“Commission Implementing Regulation (EU) 2018/2066 of 19 December 2018 on the monitoring and reporting of greenhouse gas emissions pursuant to Directive 2003/87/EC of the European Parliament and of the Council has effect for the purpose of the UK ETS.”
If it ain’t broke, why fix it? CTRL-C, CTRL-V.
There are quite a few important details missing from the legislation, such as whether there will indeed be a supply adjustment mechanism (the MSR to you and me) and a cost containment reserve, as was suggested in the consultation, how the auction floor price may change over time, what will happen in the event an auction is not successful, and so on. These are not insignificant details, as the EU ETS experience has shown.
So what might trading be like?
I would hazard a guess that how this market trades will depend very much on who wants to trade it. And we probably won’t know the real character of the market until well into 2021, once the allocation and auctions have had a chance to “bed in”.
Obviously, I’m not expecting this to be another Swiss ETS, but with an ETS whose cap is 10% the size of the EU ETS, you wouldn’t expect to see the same kind of liquidity, and perhaps not the same volatility either.
While people have rightly praised the UK for the important role it played in establishing the EU ETS, and the central role London has played ever since, there is no getting away from the fact that this is going to be a relatively small market. To put the UK ETS cap into perspective:
EU ETS – 1.57b tonnes/year in 2021
South Korea – c. 600m tonnes/year in 2020
California – 334m tonnes/year in 2020 (economy-wide)
UK – 155m tonnes/year in 2021
RGGI – 68m tonnes/year in 2021 (utility-only)

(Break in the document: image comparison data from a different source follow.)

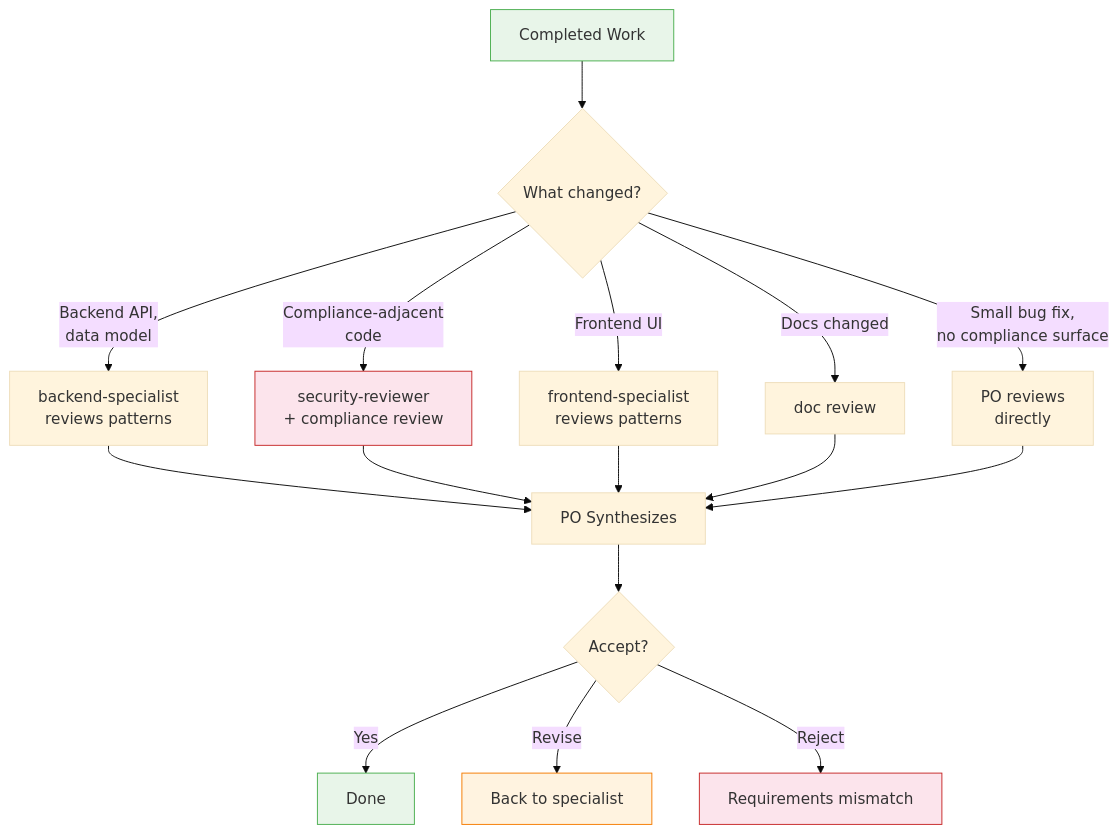
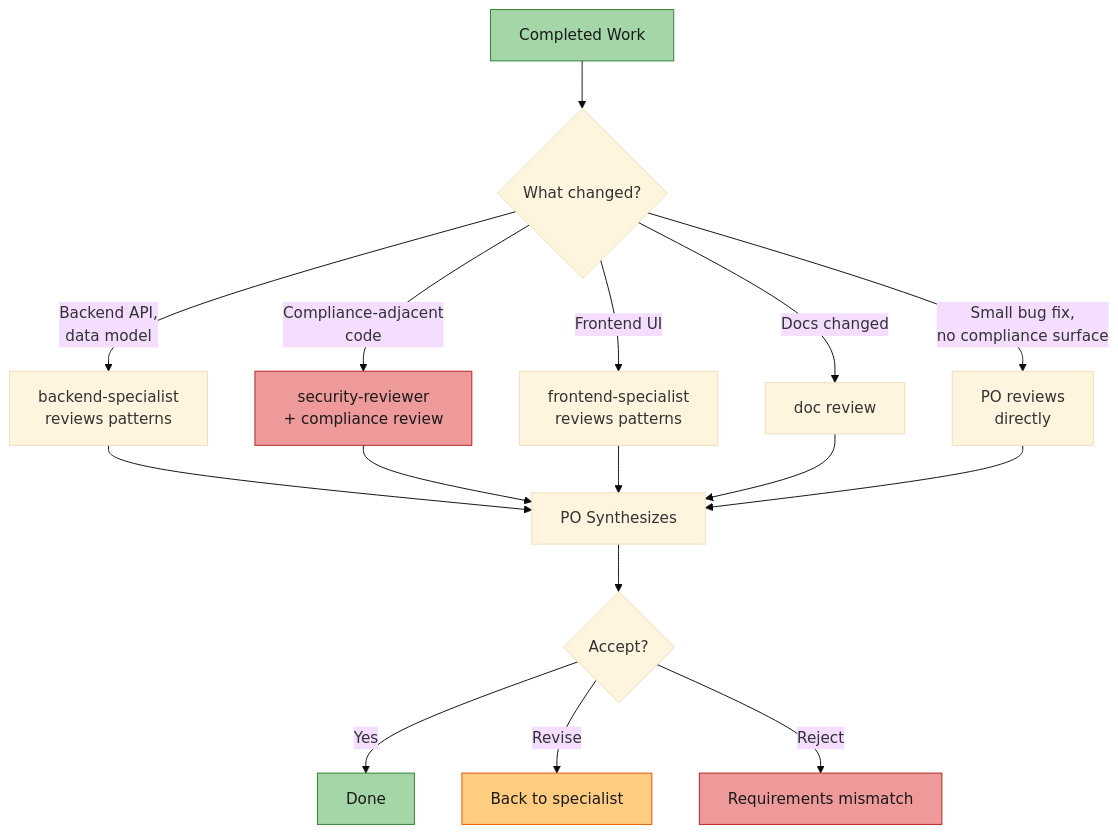
Before and after one commit to rdunie/venutian-antfarm: the sixth of 20 diagrams in docs/COLLABORATION-MODEL.md, drawn with Mermaid (base theme). The commit also changed other lines of this file and 22 other files, not shown here.

````diff
--- a/docs/COLLABORATION-MODEL.md
+++ b/docs/COLLABORATION-MODEL.md
@@ -189,27 +191,27 @@
 ```mermaid
 flowchart TD
     CHANGE["Completed Work"] --> CLASSIFY{"What changed?"}
 
     CLASSIFY -->|"Backend API,\ndata model"| BACK_REV["backend-specialist\nreviews patterns"]
     CLASSIFY -->|"Compliance-adjacent\ncode"| COMP_REV["security-reviewer\n+ compliance review"]
     CLASSIFY -->|"Frontend UI"| FRONT_REV["frontend-specialist\nreviews patterns"]
     CLASSIFY -->|"Docs changed"| DOC_REV["doc review"]
     CLASSIFY -->|"Small bug fix,\nno compliance surface"| PO_ONLY["PO reviews\ndirectly"]
 
     BACK_REV --> SYNTH["PO Synthesizes"]
     COMP_REV --> SYNTH
     FRONT_REV --> SYNTH
     DOC_REV --> SYNTH
     PO_ONLY --> SYNTH
 
     SYNTH --> DECIDE{"Accept?"}
     DECIDE -->|"Yes"| DONE["Done"]
     DECIDE -->|"Revise"| REWORK["Back to specialist"]
     DECIDE -->|"Reject"| REJECT["Requirements mismatch"]
 
-    style CHANGE fill:#e8f5e9,stroke:#4CAF50
-    style DONE fill:#e8f5e9,stroke:#4CAF50
-    style REWORK fill:#fff3e0,stroke:#F57C00
-    style REJECT fill:#fce4ec,stroke:#C62828
-    style COMP_REV fill:#fce4ec,stroke:#C62828
+    style CHANGE fill:#a5d6a7,stroke:#2e7d32,color:#1a1a1a
+    style DONE fill:#a5d6a7,stroke:#2e7d32,color:#1a1a1a
+    style REWORK fill:#ffcc80,stroke:#e65100,color:#1a1a1a
+    style REJECT fill:#ef9a9a,stroke:#b71c1c,color:#1a1a1a
+    style COMP_REV fill:#ef9a9a,stroke:#b71c1c,color:#1a1a1a
 ```
````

Quebec – c. 52m tonnes/year in 2020
Nova Scotia – 12.7m tonnes/year in 2020
Will the financial sector get involved? A floor price isn’t a great signal to send to those who enjoyed riding EUAs all the way from €7 to €25 back in 2017-18. We might be in for a more Californian experience, where the auctions and the futures market have both clung pretty closely to the oh-so-predictable floor price.
A lot could depend on how generous BEIS is going to be in its free UKA allocation to industrials. If industry is short from the start, that would help the market build up at least some sort of transparent price discovery.
Another thing to bear in mind is that utilities will be needing to hedge forward power sales with this new carbon allowance, since EUAs won’t be eligible. So there could be a repetition of what we saw in the EU ETS back in the run-up to Phase 3, when open interest in futures contracts ballooned as power generators built up their forward carbon portfolios.
This in turn could scare off some compliance-focused industrials, who’d probably be happier with a more rustic market where they can pick up spare EUAs as and when they feel like it. They might eschew the futures market in favour of getting their bank, or power supplier, to do the work.
Frankly, it’s too early to have a strong idea of what the UK ETS will look and act like. But for those of us who are going to inhabit this new world, we might need to get used to a little less leg-room.
This post was originally published on www.carbonreporter.com